**WHAT NEEDS TO BE DONE:** Find the lines of data that contain the string "Erika", then list them.

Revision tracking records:
····················

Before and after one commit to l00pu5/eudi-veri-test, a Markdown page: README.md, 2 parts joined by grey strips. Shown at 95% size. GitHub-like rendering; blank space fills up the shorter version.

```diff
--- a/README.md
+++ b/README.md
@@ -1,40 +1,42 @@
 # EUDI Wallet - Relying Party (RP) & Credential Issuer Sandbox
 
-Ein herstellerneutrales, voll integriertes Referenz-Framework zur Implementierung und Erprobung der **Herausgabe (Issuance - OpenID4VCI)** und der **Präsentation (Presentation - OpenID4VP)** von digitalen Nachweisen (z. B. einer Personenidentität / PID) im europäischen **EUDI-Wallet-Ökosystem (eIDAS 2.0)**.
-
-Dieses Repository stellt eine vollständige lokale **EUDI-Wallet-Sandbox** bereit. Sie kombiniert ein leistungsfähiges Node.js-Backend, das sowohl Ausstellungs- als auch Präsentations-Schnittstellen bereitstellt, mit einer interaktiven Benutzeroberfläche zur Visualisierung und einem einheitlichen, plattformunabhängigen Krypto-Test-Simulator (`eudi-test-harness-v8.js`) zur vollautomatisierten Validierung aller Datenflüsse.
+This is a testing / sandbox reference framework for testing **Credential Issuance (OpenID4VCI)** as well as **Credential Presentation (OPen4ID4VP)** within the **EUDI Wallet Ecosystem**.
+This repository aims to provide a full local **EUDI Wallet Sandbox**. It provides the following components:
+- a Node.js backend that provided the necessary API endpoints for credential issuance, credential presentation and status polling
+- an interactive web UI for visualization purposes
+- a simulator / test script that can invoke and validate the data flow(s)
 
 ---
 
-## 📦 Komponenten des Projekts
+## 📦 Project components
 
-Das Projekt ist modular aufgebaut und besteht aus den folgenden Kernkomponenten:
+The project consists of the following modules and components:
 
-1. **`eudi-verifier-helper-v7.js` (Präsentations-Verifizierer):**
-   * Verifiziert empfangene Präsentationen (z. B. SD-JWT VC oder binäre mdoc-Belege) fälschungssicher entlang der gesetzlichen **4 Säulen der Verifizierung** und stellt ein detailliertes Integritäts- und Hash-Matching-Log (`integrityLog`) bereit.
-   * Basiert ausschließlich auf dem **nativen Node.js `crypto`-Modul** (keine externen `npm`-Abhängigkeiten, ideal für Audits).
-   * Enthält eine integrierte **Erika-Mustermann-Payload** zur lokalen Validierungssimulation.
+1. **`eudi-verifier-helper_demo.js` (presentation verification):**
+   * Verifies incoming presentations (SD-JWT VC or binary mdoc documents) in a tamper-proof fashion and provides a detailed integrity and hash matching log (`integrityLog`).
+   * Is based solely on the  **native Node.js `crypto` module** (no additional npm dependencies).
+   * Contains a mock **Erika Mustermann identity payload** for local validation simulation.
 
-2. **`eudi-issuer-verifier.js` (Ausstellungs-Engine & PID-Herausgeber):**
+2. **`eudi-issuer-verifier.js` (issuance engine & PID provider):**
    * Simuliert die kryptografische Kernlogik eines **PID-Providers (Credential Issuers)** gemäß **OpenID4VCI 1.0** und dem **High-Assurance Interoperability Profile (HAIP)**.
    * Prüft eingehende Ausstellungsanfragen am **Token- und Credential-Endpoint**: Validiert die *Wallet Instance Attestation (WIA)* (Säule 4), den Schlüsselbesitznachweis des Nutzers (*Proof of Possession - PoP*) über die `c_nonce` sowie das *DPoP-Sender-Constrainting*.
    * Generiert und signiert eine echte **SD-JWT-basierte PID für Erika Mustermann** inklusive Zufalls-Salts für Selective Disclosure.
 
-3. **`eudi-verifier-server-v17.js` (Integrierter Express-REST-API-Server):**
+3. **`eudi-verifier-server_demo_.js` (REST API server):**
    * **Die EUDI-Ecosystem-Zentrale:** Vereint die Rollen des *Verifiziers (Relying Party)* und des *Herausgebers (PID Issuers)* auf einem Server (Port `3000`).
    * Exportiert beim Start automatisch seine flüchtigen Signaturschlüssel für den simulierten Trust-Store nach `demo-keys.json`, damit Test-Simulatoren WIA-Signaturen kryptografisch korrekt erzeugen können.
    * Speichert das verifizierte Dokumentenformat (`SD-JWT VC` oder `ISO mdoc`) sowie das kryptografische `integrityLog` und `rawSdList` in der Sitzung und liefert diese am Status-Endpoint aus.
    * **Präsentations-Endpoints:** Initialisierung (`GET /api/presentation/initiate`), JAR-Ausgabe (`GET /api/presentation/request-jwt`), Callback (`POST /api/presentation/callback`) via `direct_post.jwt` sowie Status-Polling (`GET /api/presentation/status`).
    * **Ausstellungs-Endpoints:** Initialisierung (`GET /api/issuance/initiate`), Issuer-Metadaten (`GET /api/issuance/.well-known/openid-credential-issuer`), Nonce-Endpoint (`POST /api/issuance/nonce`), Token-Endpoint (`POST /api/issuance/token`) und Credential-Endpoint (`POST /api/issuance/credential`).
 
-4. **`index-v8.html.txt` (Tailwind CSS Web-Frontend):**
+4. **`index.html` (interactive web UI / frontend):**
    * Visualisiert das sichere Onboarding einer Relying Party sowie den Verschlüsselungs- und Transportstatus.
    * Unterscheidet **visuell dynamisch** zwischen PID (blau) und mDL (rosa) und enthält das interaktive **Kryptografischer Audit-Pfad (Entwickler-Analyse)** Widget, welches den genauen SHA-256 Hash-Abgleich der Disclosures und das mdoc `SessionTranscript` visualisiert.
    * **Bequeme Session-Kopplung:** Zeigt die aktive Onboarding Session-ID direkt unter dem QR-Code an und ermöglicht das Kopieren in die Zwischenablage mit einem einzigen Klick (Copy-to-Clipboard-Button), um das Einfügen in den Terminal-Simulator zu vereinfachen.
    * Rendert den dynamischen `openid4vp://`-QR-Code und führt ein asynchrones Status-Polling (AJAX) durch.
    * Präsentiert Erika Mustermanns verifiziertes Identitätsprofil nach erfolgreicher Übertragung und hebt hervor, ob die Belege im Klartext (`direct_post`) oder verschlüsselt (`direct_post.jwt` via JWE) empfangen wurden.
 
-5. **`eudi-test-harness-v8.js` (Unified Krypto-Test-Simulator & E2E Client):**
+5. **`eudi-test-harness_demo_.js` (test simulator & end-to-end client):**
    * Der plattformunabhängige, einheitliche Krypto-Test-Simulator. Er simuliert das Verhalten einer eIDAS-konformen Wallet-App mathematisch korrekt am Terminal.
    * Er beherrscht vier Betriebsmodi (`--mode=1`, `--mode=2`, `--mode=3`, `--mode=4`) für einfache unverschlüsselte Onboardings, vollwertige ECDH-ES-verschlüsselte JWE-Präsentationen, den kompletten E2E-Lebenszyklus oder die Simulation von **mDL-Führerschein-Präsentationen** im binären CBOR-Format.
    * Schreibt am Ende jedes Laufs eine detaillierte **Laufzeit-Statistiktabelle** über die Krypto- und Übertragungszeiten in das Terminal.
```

····················

**RESULT OF THE EXERCISE:**
-   * Enthält eine integrierte **Erika-Mustermann-Payload** zur lokalen Validierungssimulation.
+   * Contains a mock **Erika Mustermann identity payload** for local validation simulation.
    * Generiert und signiert eine echte **SD-JWT-basierte PID für Erika Mustermann** inklusive Zufalls-Salts für Selective Disclosure.
    * Präsentiert Erika Mustermanns verifiziertes Identitätsprofil nach erfolgreicher Übertragung und hebt hervor, ob die Belege im Klartext (`direct_post`) oder verschlüsselt (`direct_post.jwt` via JWE) empfangen wurden.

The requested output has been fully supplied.